◆ Exercise objective ◆
Compute how many lines in the entries below include the string "learnings". Only the number is wanted.

◆ Records provided ◆

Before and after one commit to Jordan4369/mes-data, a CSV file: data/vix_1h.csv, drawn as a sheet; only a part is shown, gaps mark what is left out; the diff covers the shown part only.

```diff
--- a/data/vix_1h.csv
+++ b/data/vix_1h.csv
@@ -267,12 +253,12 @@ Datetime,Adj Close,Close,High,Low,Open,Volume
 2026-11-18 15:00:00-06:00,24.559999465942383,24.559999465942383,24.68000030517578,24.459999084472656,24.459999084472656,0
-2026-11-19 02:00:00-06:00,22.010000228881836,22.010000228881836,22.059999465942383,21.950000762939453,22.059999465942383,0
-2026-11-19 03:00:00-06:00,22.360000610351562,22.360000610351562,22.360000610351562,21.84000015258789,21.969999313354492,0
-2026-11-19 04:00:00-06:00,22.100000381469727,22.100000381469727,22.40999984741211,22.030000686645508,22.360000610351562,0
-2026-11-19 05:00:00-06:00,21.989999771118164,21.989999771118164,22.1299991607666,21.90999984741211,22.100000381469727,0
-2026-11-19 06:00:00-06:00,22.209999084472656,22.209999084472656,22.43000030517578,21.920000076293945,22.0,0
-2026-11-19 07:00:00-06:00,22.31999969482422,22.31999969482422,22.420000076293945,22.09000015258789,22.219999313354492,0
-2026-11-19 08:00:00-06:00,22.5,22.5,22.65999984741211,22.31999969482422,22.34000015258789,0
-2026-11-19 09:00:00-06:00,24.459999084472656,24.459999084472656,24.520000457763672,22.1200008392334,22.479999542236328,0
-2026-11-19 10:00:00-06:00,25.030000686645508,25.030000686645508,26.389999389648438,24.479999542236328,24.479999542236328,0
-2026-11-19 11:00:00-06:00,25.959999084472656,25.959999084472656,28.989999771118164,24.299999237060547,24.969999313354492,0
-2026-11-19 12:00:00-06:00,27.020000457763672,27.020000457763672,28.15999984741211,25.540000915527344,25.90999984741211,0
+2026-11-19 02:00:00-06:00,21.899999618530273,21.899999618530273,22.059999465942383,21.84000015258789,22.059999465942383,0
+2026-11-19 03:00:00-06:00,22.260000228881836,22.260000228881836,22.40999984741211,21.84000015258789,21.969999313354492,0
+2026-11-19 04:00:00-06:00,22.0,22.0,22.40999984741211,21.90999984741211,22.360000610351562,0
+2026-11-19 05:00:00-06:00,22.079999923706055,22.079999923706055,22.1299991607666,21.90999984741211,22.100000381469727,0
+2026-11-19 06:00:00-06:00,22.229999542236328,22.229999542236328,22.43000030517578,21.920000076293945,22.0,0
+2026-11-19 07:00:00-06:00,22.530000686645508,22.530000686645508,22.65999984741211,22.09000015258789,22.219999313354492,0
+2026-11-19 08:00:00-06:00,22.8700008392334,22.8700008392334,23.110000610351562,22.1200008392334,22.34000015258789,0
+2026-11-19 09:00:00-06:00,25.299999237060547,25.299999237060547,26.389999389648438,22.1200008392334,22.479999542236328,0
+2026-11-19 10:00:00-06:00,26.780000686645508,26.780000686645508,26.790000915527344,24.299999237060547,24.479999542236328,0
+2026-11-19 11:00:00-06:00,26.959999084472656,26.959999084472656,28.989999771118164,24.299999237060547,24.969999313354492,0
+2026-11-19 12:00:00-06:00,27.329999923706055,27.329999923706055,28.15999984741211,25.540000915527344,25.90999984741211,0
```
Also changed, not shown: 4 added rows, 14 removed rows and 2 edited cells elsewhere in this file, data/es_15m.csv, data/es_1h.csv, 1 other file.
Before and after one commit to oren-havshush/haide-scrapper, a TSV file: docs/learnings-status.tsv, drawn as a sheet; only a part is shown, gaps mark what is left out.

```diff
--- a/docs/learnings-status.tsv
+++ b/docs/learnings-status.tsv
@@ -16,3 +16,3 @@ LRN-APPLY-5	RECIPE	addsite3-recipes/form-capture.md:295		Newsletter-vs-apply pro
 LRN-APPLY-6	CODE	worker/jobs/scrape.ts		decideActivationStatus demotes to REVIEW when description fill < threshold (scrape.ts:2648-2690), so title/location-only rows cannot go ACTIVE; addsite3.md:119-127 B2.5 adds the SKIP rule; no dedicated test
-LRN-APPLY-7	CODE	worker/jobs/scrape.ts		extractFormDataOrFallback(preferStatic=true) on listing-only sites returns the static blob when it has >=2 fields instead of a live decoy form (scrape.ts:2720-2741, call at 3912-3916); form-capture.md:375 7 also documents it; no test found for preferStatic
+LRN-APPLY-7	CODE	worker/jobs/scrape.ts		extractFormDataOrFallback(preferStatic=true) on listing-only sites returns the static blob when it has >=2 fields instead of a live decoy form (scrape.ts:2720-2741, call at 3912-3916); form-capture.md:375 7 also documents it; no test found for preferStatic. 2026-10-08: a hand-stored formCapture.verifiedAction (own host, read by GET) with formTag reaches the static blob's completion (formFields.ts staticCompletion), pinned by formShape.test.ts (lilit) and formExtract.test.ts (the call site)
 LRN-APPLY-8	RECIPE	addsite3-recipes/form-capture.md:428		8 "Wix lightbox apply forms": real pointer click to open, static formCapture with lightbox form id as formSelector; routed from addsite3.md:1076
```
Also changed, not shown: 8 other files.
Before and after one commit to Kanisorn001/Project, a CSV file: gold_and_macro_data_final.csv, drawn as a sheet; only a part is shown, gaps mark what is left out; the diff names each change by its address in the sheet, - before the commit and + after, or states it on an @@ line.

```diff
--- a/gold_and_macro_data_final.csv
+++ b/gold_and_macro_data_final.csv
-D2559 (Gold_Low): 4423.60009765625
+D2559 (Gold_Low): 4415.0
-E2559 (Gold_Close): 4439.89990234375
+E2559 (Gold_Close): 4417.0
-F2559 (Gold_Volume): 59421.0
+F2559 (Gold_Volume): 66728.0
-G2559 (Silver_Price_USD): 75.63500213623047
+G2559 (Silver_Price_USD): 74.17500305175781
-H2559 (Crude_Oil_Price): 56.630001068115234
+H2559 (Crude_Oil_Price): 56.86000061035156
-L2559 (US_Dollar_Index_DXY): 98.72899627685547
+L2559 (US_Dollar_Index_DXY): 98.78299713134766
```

◆ Reply ◆
3